After breaches, 2 providers take different routes with patients
Two more healthcare organizations have reported cyber attacks that resulted in unauthorized access to patient information, but the providers took decidedly different approaches in offering protective services to affected individuals.
Princeton Pain Management in Plainsboro, N.J., discovered on Nov. 28, 2016, that a third party gained unauthorized access to its computer system, and the information at risk involved some 4,668 patients.
Compromised health information included names, addresses, telephone numbers, dates of birth, Social Security or Medicare numbers, driver license or government identification numbers, insurance information, and diagnostic and treatment information.
Despite the sensitivity of much of the data involved in the breach, the organization’s announcement did not include an offer of credit or identity protection services.
Princeton Pain Management, which used its announcement to provide patients with information on how to protect themselves, did not respond to a request for additional information on the incident or its response.
Also See: The 15 top HIT stories of 2016
Six-hospital Verity Health System in California is notifying more than 9,000 individuals after protected health information was accessed by an unauthorized person. On Jan. 6, 2017, the organization detected the hack of its Verity Medical Foundation-San Jose Medical Group web site that is no longer being used. Access was found to have originated between October 2015 and January 2017.
Compromised patient information included names, dates of birth, medical record numbers, home addresses, email addresses, phone numbers and the last four digits of credit card numbers.
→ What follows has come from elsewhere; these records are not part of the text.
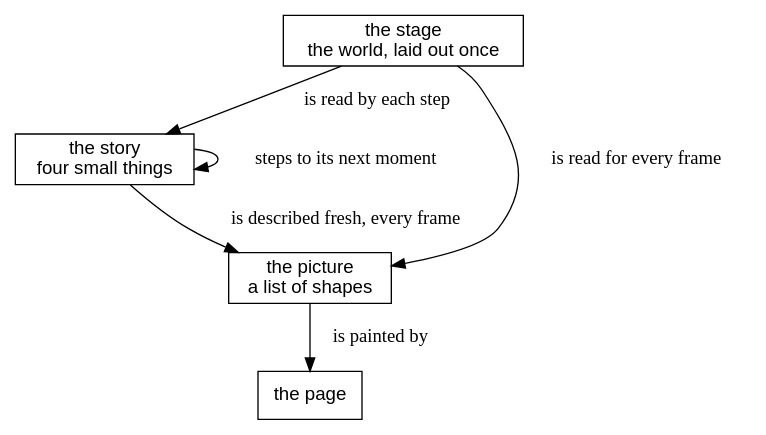
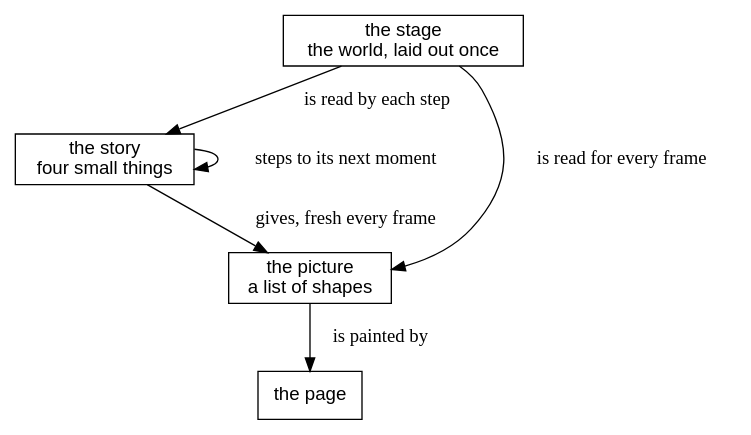
The first of 29 diagrams in canvas_apps/safari/tutorial/tutorial.md (showell/roc-apps), drawn with Graphviz before and after one commit. The commit also changed other lines of this file, not shown here.

First line of the commit message:
safari book: A small story, a rich picture, the cold checks' fixes

````diff
--- a/canvas_apps/safari/tutorial/tutorial.md
+++ b/canvas_apps/safari/tutorial/tutorial.md
@@ -53,14 +55,14 @@
 ```dot
 digraph design {
   node [shape=box, fontname="Helvetica"];
   stage [label="the stage\nthe world, laid out once"];
   story [label="the story\nfour small things"];
   picture [label="the picture\na list of shapes"];
   page [label="the page"];
   stage -> story [label="  is read by each step"];
   story -> story [label="  steps to its next moment"];
   stage -> picture [label="  is read for every frame"];
-  story -> picture [label="  is described fresh, every frame"];
+  story -> picture [label="  gives, fresh every frame"];
   picture -> page [label="  is painted by"];
 }
 ```
````
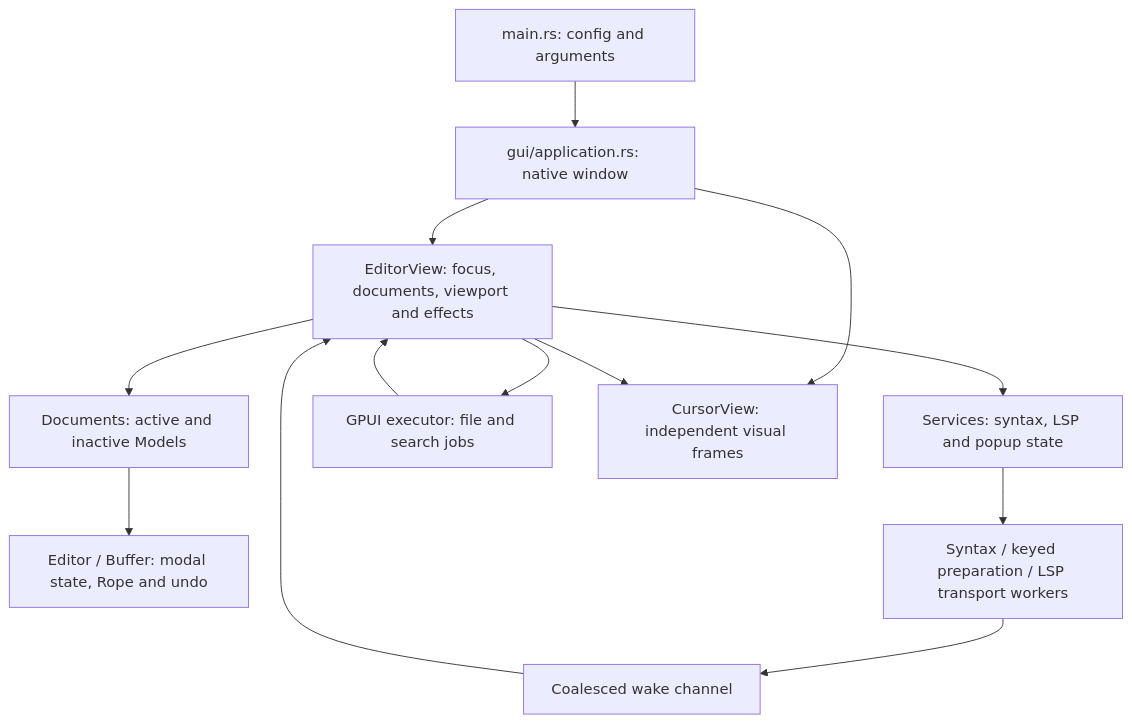
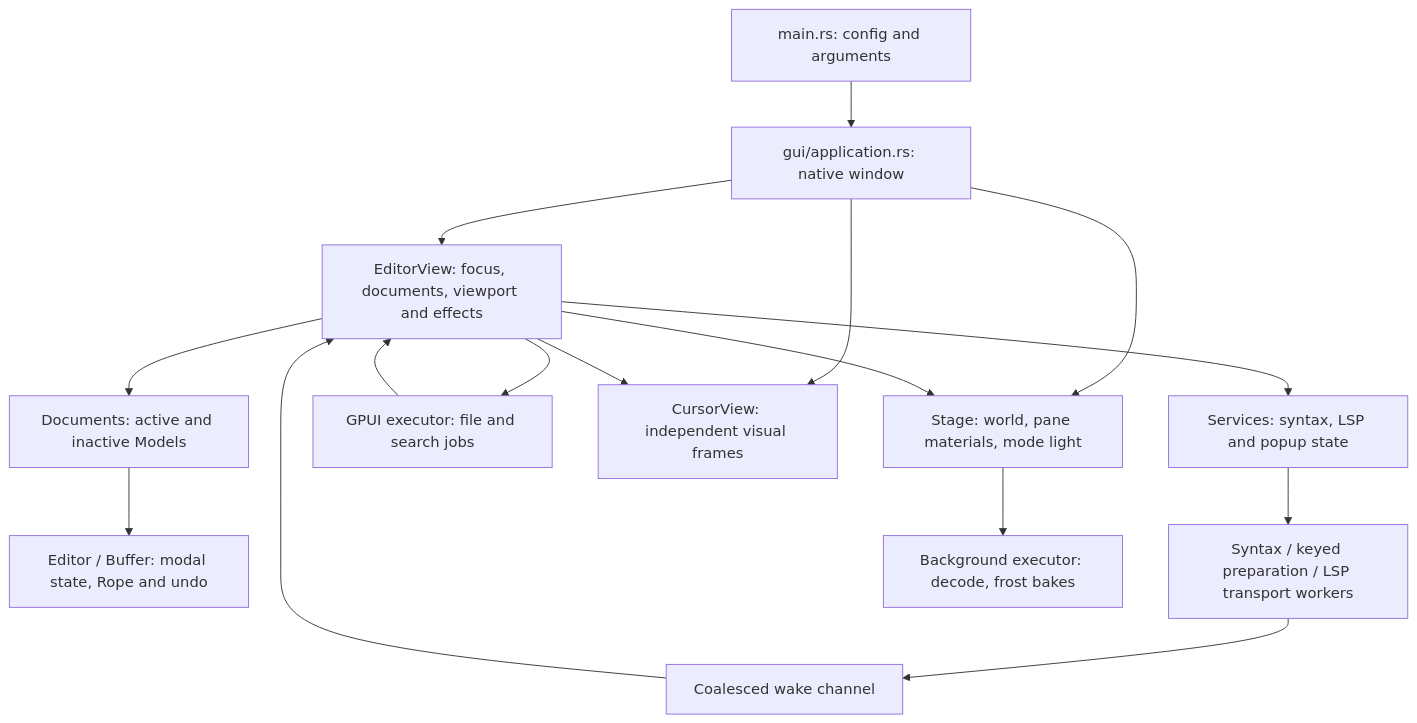
The diagram in docs/ARCHITECTURE.md (Venuss1337/filavim), drawn with Mermaid before and after one commit. The commit also changed other lines of this file and 11 other files, not shown here.

````diff
--- a/docs/ARCHITECTURE.md
+++ b/docs/ARCHITECTURE.md
@@ -22,15 +22,18 @@
 ```mermaid
 flowchart TD
     Main[main.rs: config and arguments] --> App[gui/application.rs: native window]
     App --> View[EditorView: focus, documents, viewport and effects]
     View --> Docs[Documents: active and inactive Models]
     Docs --> Core[Editor / Buffer: modal state, Rope and undo]
     View --> Services[Services: syntax, LSP and popup state]
     Services --> Workers[Syntax / keyed preparation / LSP transport workers]
     View --> IO[GPUI executor: file and search jobs]
     Workers --> Wake[Coalesced wake channel]
     Wake --> View
     IO --> View
     App --> Cursor[CursorView: independent visual frames]
     View --> Cursor
+    App --> Stage[Stage: world, pane materials, mode light]
+    View --> Stage
+    Stage --> Bakes[Background executor: decode, frost bakes]
 ```
````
Social Security numbers and full credit card information was not being compromised, the organization says.
Verity Health System is offering one year of credit monitoring services. The organization did not respond to a request for additional information on the breach or remediation efforts.